> [Problem requirements] Extract the lines that carry the string "next" from the listing.

> [Supplied data]
=== Begin Enclosure ===

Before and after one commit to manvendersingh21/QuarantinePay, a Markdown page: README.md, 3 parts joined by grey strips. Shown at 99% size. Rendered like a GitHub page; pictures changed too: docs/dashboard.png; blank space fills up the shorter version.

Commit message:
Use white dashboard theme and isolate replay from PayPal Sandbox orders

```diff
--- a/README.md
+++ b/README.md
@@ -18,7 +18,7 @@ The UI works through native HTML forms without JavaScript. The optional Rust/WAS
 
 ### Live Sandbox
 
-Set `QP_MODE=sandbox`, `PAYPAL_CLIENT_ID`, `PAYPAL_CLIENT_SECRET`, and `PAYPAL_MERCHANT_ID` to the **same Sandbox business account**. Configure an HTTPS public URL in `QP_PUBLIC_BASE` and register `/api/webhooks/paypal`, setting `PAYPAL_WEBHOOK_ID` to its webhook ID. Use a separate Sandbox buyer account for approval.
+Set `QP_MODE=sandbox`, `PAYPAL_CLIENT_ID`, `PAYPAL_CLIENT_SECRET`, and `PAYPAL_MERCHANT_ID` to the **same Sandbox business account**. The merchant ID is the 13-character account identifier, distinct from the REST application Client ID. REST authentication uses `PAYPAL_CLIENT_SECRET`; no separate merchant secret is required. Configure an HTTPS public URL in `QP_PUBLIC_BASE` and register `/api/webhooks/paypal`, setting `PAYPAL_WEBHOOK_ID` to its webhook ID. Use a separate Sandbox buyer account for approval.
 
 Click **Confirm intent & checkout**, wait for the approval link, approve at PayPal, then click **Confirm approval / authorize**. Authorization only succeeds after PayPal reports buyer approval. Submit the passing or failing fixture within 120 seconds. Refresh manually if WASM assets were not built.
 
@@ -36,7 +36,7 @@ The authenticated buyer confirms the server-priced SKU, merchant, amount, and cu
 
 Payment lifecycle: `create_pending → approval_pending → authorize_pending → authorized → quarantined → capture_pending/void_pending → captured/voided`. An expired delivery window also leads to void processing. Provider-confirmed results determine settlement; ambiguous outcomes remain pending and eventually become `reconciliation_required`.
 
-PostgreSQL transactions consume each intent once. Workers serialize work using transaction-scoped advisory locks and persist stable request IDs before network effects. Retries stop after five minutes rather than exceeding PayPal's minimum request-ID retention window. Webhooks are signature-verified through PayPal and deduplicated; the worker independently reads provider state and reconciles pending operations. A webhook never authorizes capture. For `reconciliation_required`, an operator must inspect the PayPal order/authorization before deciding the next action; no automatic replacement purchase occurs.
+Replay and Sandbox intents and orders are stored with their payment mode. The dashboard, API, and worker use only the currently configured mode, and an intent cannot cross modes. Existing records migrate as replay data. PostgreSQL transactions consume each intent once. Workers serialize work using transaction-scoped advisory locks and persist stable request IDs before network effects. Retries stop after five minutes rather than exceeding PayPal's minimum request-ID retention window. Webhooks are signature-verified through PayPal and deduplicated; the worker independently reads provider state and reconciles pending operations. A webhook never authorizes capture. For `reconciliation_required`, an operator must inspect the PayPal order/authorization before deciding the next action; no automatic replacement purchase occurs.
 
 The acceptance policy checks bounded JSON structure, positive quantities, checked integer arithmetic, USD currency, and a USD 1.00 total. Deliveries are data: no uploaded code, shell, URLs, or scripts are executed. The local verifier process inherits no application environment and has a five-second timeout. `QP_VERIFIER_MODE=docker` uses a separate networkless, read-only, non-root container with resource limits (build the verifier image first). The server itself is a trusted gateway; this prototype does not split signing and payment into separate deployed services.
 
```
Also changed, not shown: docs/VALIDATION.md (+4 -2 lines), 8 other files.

=== End Enclosure ===

> [Problem solution]
-PostgreSQL transactions consume each intent once. Workers serialize work using transaction-scoped advisory locks and persist stable request IDs before network effects. Retries stop after five minutes rather than exceeding PayPal's minimum request-ID retention window. Webhooks are signature-verified through PayPal and deduplicated; the worker independently reads provider state and reconciles pending operations. A webhook never authorizes capture. For `reconciliation_required`, an operator must inspect the PayPal order/authorization before deciding the next action; no automatic replacement purchase occurs.
+Replay and Sandbox intents and orders are stored with their payment mode. The dashboard, API, and worker use only the currently configured mode, and an intent cannot cross modes. Existing records migrate as replay data. PostgreSQL transactions consume each intent once. Workers serialize work using transaction-scoped advisory locks and persist stable request IDs before network effects. Retries stop after five minutes rather than exceeding PayPal's minimum request-ID retention window. Webhooks are signature-verified through PayPal and deduplicated; the worker independently reads provider state and reconciles pending operations. A webhook never authorizes capture. For `reconciliation_required`, an operator must inspect the PayPal order/authorization before deciding the next action; no automatic replacement purchase occurs.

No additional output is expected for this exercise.